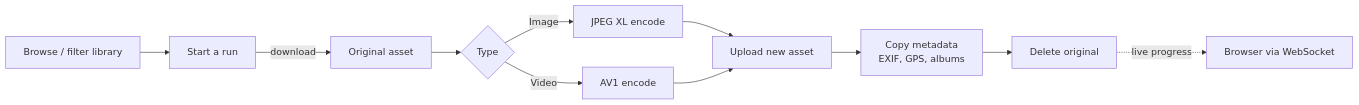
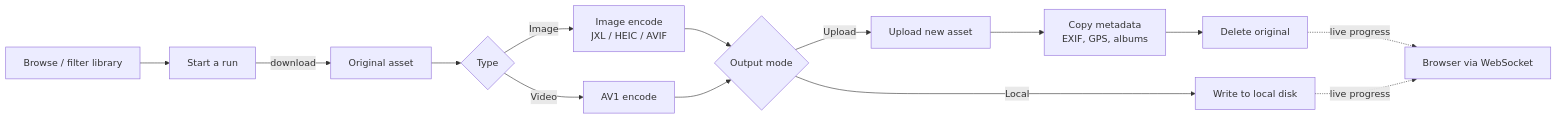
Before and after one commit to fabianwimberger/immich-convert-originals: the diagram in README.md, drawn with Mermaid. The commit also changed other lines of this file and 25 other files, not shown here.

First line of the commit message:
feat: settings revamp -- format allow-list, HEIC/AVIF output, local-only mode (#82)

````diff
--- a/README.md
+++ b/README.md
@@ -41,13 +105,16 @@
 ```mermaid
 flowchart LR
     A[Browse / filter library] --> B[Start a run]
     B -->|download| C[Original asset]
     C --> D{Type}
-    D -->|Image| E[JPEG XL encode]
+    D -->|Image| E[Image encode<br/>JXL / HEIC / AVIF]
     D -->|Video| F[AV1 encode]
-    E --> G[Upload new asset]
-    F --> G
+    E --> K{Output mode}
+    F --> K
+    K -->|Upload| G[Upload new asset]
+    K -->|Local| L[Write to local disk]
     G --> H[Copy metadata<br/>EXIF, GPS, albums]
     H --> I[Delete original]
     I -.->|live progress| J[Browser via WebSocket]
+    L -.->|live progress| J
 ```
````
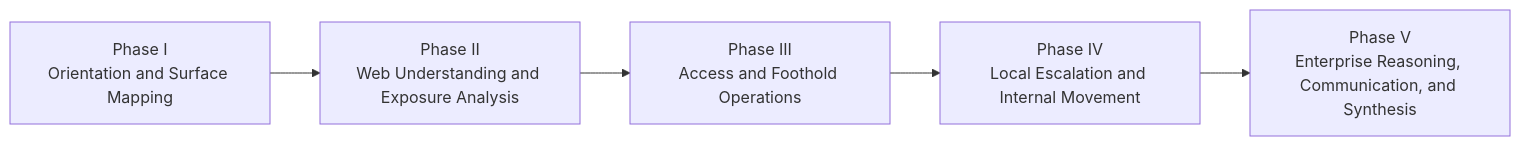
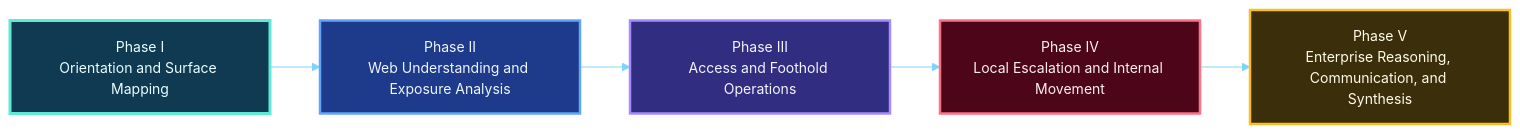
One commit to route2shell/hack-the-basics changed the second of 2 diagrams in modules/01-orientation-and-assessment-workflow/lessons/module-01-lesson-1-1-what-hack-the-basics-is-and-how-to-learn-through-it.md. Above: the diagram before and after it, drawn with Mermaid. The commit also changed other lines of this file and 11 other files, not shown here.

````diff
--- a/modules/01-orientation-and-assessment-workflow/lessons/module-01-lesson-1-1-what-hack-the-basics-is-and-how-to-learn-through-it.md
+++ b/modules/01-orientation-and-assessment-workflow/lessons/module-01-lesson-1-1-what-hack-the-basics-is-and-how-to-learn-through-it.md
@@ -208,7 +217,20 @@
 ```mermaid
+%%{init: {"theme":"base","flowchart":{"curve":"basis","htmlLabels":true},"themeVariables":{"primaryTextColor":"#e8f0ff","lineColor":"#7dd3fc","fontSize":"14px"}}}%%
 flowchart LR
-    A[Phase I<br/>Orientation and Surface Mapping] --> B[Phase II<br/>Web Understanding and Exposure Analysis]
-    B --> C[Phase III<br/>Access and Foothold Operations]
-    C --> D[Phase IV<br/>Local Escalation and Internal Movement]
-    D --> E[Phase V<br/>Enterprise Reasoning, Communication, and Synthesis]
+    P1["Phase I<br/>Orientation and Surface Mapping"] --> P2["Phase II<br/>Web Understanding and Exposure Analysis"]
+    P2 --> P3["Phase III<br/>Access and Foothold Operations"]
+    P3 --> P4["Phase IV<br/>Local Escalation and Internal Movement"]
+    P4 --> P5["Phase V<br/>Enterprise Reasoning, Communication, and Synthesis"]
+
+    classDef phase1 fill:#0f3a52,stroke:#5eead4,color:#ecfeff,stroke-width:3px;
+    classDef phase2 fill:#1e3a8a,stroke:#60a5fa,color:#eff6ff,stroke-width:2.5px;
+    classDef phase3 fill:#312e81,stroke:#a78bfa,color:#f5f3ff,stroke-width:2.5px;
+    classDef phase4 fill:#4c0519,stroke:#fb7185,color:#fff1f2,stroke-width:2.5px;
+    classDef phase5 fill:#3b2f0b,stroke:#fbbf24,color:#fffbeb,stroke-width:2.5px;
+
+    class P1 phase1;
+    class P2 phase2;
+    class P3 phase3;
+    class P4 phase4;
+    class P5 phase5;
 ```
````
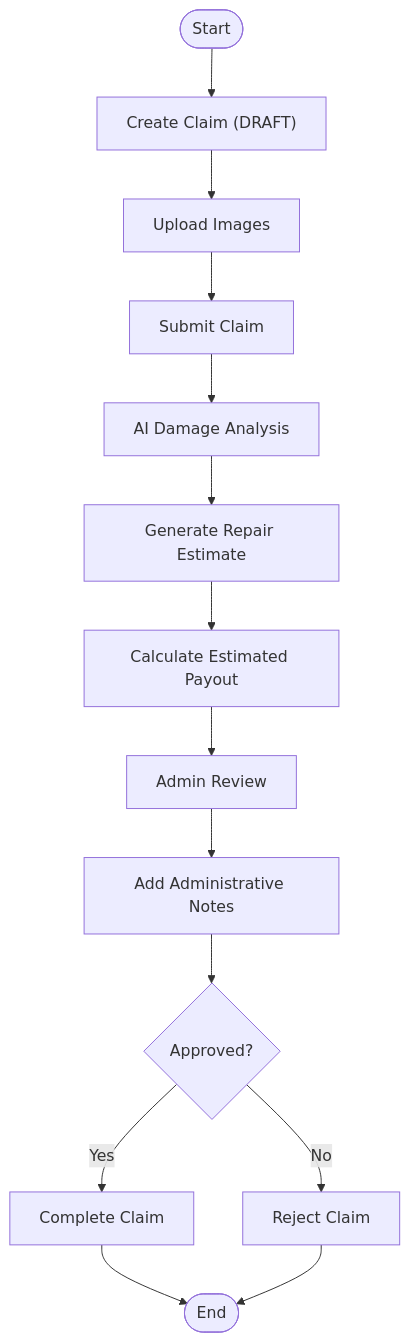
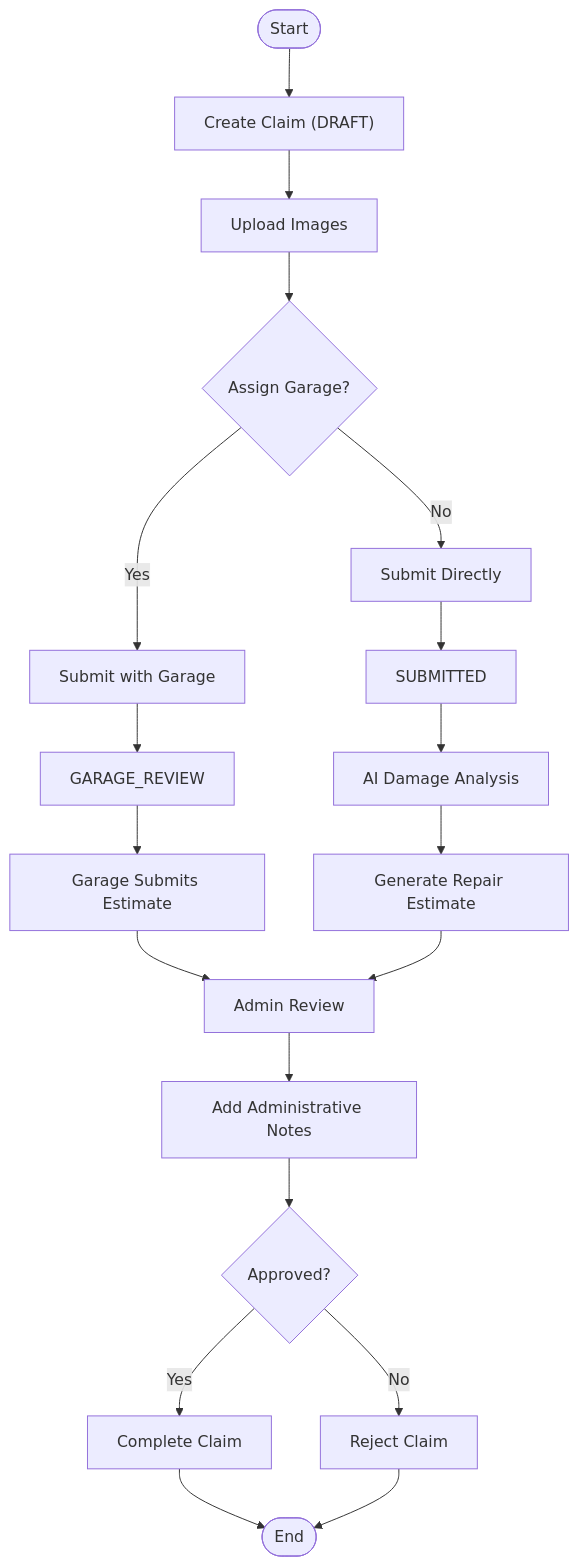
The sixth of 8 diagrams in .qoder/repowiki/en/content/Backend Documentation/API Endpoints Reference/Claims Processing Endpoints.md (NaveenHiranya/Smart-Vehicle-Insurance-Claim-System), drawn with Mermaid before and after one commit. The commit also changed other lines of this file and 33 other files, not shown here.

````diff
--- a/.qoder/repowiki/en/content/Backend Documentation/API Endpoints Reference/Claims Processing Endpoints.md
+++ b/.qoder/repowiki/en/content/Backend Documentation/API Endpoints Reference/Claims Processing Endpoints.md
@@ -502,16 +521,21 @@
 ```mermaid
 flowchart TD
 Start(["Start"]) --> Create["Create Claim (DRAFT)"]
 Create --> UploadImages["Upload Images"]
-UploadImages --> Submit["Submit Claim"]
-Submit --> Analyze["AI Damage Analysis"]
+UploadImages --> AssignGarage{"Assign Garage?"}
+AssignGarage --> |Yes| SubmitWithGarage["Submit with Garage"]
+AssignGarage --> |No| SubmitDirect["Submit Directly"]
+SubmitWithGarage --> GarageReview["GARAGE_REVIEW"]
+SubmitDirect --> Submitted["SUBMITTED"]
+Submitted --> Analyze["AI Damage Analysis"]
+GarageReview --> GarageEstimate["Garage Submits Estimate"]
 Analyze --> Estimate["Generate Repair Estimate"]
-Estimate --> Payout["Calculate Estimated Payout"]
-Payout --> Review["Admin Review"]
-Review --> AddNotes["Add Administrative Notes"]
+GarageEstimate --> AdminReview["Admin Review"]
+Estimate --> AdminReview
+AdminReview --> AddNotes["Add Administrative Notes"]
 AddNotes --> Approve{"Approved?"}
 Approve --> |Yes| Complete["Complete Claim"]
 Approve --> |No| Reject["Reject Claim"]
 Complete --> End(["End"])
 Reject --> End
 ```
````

════════════════

Task to complete> Search the material above for the string "width", and copy every line in which it turns up.

Expected answer>
+    classDef phase1 fill:#0f3a52,stroke:#5eead4,color:#ecfeff,stroke-width:3px;
+    classDef phase2 fill:#1e3a8a,stroke:#60a5fa,color:#eff6ff,stroke-width:2.5px;
+    classDef phase3 fill:#312e81,stroke:#a78bfa,color:#f5f3ff,stroke-width:2.5px;
+    classDef phase4 fill:#4c0519,stroke:#fb7185,color:#fff1f2,stroke-width:2.5px;
+    classDef phase5 fill:#3b2f0b,stroke:#fbbf24,color:#fffbeb,stroke-width:2.5px;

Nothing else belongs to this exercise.